You Only Have Five Senses
Did you know that you have more than 5 senses? And no, we’re not talking about the ability to communicate with the dead. As a child, you learned about the five senses: hearing, smell, touch, taste and sight. But these are just the basic senses. According to some researchers, we actually do have more than five senses. For instance, the vestibular apparatus, which is located in the inner ear, is in control of our sense of movement and position in space. Muscles and joints contain sensory endings that tell you where the parts of your body are and how they relate to one another, and of course, we all have a sense of time, not to mention the ability to stay balanced. Sense of equilibrium, anyone?
Carrots Help You See Better
Aside from boosting your vitamin A levels, which is important for having healthy eyes, loading up on carrots does not boost your vision the way you think they will. However, along with vitamin A, carrots do contain beta-carotene, which is also good for a healthy eye. Just don’t expect to achieve X-ray vision after stuffing your face with a bushel of carrots.
The Blood In Your Body Is Blue
This common myth purports that the blood flowing through your veins is blue because it hasn’t mixed with oxygen. Once it does, it turns red. This myth is definitely false, and the proof lies in blood that has been extracted intravenously, which is red. This myth is perpetuated for two reasons, the first being textbook illustrations that depict veins in a blue color. The second reason is the look of veins under the skin. Veins tend to look blue or green under the skin, but that’s only because red light is absorbed through the blood and blue light reflects off of the skin, making your veins look that color.
Chocolate Causes Acne
This is one little chestnut that people love to hear cracked. There is no scientific evidence that proves chocolate can be the cause of your acne woes. No food, for that matter has been fully proven to be the cause of acne because a study on this theory would be too difficult to perform. If you want to learn more about this myth, read 10 Acne Myths: What Does Or Doesn’t Cause Acne?

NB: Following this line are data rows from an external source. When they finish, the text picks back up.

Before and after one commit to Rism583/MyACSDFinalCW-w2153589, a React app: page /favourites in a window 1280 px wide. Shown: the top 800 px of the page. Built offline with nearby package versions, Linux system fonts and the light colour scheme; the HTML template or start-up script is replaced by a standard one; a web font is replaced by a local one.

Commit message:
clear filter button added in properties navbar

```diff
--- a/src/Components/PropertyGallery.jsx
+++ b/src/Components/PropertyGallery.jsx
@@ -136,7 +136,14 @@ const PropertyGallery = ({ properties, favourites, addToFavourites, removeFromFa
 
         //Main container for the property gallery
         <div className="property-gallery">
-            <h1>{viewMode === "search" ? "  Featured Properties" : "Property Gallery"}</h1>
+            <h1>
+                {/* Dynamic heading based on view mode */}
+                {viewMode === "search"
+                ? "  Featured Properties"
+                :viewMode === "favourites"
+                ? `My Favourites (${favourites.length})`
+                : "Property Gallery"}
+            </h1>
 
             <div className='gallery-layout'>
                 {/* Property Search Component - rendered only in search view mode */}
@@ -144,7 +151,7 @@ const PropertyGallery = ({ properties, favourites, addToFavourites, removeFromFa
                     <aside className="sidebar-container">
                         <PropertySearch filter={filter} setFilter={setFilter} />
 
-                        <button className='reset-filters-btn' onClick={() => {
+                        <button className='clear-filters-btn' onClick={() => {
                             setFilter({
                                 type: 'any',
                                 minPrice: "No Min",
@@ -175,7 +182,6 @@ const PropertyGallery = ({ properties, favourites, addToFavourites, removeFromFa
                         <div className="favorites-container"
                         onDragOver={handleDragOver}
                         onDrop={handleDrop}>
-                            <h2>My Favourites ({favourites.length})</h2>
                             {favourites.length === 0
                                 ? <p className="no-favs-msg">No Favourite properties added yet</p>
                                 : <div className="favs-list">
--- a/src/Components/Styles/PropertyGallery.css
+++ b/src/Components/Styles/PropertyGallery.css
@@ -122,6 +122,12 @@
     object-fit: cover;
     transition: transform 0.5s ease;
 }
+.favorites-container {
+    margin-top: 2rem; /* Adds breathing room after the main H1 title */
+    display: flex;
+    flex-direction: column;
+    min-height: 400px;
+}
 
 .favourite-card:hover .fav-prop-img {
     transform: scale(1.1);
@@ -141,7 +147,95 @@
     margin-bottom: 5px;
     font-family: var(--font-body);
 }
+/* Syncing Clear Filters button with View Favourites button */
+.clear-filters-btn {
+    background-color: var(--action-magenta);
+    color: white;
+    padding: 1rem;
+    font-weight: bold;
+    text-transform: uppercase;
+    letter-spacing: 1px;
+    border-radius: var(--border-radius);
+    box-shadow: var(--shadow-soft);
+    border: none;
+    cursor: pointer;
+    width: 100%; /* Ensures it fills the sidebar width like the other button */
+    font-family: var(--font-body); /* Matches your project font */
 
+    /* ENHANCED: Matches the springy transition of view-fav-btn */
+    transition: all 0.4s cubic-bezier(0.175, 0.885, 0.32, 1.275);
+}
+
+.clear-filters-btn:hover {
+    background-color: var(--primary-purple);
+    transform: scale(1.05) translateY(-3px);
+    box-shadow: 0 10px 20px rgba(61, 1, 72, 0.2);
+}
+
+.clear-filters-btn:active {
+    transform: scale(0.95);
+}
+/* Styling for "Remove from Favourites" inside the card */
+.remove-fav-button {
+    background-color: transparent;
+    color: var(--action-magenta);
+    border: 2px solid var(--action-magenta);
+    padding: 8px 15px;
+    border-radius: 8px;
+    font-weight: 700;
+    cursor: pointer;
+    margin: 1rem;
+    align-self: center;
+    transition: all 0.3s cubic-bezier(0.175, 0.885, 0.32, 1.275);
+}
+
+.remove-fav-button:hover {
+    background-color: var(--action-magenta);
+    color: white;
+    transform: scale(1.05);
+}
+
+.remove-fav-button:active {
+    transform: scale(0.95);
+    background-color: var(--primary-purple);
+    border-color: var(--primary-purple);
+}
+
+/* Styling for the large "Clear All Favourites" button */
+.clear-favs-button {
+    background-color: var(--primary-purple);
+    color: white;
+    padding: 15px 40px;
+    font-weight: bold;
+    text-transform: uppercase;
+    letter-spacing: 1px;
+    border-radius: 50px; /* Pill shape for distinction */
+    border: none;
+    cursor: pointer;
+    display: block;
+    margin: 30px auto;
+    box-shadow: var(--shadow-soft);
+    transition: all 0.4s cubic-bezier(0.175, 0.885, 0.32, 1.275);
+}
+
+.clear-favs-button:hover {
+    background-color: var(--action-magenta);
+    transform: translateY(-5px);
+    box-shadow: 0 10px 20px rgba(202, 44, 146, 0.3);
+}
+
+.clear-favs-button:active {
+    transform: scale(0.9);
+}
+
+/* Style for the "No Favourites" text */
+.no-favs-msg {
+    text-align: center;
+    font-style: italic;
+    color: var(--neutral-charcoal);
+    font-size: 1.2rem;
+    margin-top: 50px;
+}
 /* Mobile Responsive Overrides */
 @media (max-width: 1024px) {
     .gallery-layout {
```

Hair And Fingernails Continue To Grow After Death
This creepy myth is definitely false. Tissues such as hair and nails cannot continue to grow without energy; therefore, they cannot grow after death. The reason this myth is perpetuated is because the dehydration that sets in after death can cause the skin around hair to nails to recede, giving the appearance of growth in these areas.
Each Part Of Your Tongue is Sensitive To A Different Taste
This is another one of the fine fables that you may have learned in childhood through the aid of the tongue map, an illustration of the tongue that shows what area is sensitive to what taste. However, this map has been debunked by modern research, which shows that no one region of the tongue is more sensitive to a particular taste than another.
Reading In The Dark Will Ruin Your Eyes
Boy does this common myth get busted the older you get. As a child, you were scolded for reading in the dark. But as you get older, think of all the times you are forced to read under poorly lit conditions: road signs at night, menus in low-lit restaurants, notes when the lights are out and the projector is on. No, reading in the dark won’t ruin your eyesight; it will just cause eyestrain, which is annoying, but not permanent.